Having to abandon DiC, driven by what appear now to be largely historic problems in the consumer car finance sector, does not auger well for asset finance and UK small business finance more generally.

3. Simplification and technology is looking more necessary (and possible) than ever

The need for increased supervision from lenders, together with new commission models, are only two drivers for change in the indirect asset finance channel. In its report last week, the FCA also flagged concerns over affordability assessments and product explanations.

All of this has to be considered alongside other regulatory developments including:

  • Extension of the Financial Ombudsman Services’ jurisdiction to more small businesses and the increase in maximum compensation limits
  • The FCA’s Senior Managers and Certification Regime taking effect for motor and asset finance firms in December
  • For the growing number of signed-up firms, the Lending Standards Board’s rules for asset finance.
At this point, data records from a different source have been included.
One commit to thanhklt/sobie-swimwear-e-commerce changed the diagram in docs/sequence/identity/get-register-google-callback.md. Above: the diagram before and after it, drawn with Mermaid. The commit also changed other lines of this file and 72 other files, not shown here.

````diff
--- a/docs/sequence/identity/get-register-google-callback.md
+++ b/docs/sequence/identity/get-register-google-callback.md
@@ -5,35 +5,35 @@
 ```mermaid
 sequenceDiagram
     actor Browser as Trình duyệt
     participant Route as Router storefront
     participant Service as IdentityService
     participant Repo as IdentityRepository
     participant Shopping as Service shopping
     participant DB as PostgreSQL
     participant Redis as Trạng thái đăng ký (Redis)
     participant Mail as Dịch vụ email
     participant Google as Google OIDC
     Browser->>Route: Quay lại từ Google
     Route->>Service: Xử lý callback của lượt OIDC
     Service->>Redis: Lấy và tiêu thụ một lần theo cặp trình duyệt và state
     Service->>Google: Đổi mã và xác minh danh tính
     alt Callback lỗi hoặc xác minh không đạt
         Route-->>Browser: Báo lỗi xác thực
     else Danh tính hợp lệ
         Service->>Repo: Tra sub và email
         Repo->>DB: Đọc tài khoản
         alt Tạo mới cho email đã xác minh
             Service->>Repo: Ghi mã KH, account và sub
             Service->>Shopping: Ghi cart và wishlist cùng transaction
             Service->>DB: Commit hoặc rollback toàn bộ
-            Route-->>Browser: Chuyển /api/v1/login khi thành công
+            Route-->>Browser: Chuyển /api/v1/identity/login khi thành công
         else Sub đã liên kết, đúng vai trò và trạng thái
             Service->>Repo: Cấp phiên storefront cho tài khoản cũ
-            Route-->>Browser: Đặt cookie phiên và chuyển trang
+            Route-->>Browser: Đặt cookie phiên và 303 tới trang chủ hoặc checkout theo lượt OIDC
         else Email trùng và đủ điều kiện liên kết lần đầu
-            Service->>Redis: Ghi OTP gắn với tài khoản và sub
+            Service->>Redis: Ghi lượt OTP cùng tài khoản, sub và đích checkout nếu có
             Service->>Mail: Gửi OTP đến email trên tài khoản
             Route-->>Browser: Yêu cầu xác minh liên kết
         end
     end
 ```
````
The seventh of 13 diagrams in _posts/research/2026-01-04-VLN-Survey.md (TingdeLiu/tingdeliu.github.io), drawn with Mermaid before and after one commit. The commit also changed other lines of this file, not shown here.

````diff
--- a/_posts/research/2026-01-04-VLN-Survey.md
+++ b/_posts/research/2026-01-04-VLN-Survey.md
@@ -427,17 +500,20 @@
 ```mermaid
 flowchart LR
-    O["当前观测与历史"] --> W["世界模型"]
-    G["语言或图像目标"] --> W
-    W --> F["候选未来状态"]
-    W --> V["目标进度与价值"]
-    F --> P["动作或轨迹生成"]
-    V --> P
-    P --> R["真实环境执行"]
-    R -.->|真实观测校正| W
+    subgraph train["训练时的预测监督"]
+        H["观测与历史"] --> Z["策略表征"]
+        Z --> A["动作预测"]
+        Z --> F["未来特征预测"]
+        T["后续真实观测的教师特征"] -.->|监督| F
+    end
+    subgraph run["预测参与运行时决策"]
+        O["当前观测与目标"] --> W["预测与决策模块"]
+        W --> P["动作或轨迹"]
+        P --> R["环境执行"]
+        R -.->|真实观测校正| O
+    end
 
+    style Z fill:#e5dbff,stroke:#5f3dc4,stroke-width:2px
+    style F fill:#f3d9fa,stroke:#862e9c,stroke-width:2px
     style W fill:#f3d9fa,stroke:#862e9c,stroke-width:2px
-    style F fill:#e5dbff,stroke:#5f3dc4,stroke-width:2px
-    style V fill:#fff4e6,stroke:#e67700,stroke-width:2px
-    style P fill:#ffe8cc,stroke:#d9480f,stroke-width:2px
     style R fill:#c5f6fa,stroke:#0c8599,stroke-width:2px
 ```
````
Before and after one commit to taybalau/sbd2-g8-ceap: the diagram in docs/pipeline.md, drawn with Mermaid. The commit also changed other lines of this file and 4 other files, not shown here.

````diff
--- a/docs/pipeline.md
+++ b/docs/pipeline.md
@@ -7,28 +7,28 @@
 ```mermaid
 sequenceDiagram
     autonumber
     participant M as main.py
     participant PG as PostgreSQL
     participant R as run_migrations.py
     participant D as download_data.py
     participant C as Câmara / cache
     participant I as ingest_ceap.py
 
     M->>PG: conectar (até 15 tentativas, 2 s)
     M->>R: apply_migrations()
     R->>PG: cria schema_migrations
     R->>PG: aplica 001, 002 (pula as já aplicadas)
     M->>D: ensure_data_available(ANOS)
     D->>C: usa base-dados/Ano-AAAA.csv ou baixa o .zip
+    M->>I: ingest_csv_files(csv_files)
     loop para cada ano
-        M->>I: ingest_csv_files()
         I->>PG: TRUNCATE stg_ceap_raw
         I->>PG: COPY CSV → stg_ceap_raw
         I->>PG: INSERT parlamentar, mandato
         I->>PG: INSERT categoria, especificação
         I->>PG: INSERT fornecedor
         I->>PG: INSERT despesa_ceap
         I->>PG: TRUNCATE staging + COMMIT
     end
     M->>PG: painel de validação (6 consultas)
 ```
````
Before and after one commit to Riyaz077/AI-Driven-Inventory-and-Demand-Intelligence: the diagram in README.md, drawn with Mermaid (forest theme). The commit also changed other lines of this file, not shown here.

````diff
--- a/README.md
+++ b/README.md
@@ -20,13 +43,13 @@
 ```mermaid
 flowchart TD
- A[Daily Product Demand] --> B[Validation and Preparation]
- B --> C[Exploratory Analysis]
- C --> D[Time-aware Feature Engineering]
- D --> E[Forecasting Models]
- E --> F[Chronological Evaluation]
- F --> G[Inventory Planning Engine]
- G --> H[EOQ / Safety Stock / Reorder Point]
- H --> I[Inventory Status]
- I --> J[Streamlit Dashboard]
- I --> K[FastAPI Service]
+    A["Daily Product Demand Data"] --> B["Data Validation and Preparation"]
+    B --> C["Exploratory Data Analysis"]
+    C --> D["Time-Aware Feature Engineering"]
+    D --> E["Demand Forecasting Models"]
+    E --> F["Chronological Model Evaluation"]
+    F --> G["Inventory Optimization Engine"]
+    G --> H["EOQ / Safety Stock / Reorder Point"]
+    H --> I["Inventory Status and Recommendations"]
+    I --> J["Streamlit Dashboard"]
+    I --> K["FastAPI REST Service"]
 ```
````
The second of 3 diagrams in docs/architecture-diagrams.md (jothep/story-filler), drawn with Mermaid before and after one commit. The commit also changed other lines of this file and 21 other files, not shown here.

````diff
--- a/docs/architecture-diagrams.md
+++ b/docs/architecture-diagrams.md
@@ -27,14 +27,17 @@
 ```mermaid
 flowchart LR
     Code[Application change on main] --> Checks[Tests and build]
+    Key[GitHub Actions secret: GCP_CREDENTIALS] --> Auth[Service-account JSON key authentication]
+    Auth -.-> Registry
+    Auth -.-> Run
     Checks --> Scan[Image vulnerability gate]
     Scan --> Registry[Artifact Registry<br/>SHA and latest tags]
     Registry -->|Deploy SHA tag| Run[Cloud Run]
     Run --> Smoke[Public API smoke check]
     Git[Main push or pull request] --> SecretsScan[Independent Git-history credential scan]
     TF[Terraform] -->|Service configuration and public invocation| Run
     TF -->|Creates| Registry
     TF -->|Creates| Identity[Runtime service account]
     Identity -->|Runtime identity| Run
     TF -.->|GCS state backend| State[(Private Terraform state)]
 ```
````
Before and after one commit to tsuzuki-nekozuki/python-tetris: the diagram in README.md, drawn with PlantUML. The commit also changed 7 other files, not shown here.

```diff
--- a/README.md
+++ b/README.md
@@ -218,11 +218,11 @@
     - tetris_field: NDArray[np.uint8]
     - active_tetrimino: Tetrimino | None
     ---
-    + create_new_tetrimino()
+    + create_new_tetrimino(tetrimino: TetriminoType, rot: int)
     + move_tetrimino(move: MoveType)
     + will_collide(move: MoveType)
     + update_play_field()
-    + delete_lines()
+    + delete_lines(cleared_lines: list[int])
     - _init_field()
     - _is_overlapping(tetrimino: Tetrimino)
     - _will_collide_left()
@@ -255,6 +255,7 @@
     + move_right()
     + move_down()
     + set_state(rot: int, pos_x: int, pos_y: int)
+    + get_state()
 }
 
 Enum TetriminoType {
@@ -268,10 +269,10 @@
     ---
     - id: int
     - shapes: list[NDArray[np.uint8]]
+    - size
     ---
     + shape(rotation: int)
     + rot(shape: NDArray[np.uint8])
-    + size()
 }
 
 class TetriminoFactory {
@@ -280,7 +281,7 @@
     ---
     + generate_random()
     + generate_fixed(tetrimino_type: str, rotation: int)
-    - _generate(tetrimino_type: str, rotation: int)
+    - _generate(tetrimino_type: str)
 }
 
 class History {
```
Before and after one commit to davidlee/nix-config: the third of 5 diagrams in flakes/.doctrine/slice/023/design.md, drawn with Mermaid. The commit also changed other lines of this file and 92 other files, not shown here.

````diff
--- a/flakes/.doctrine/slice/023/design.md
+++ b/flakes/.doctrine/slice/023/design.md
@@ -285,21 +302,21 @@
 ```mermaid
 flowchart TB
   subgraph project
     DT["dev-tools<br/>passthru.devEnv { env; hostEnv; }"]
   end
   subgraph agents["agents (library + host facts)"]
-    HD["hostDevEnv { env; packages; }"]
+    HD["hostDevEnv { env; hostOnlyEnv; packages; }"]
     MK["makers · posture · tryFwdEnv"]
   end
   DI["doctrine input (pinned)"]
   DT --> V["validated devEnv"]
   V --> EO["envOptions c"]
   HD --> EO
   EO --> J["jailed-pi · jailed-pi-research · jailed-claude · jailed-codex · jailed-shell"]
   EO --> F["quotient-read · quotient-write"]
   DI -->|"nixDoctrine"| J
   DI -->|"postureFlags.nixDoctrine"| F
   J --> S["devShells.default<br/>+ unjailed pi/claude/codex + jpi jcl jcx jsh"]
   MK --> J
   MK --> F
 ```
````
It’s early days still, and I look forward to hearing the views of experts from the motor finance industry at the International Asset Finance Network Forum on April 4, but I consider three outcomes from all of these developments are looking possible:

  • The role of many existing limited permission firms (firms that aren’t in the financial sector, such as car dealers) will change. The broker or lender will provide terminals, or apps on the customers’ own device, to enable the customer to enquire about finance and make an application. Their staff won’t discuss finance direct with customers. Firms may then ditch their FCA permissions and instead become Introducer Appointed Representatives of the brokers or lenders they deal with.
  • Existing lenders, or even possibly new fintech entrants, will simplify products for regulated customers. In the motor finance market, and possibly more widely too, products will be easier to understand, with fewer charges or options. Where affordability is not obvious there could be more focus on flexible hire rather than credit solutions.
  • Some smaller asset finance brokers may decide to merge to help them secure viable commission rates and to deal better with extra supervision from lenders whilst maintaining independence. Mergers could also deliver benefits in helping the firms to become better positioned to raise block finance, or for sale.

 * Julian Rose is Director of consultancy Asset Finance Policy. His publications include Apex Insight reports on Used Car Finance, Retail Point of Sale Finance, and other sectors. He is joint author with Stephen Bassett of the A to Z of Leasing and Asset Finance, published in February in a revised and expanded second edition. He is also the author of the annual Asset Finance 50 (AF50), published in association with Asset Finance International.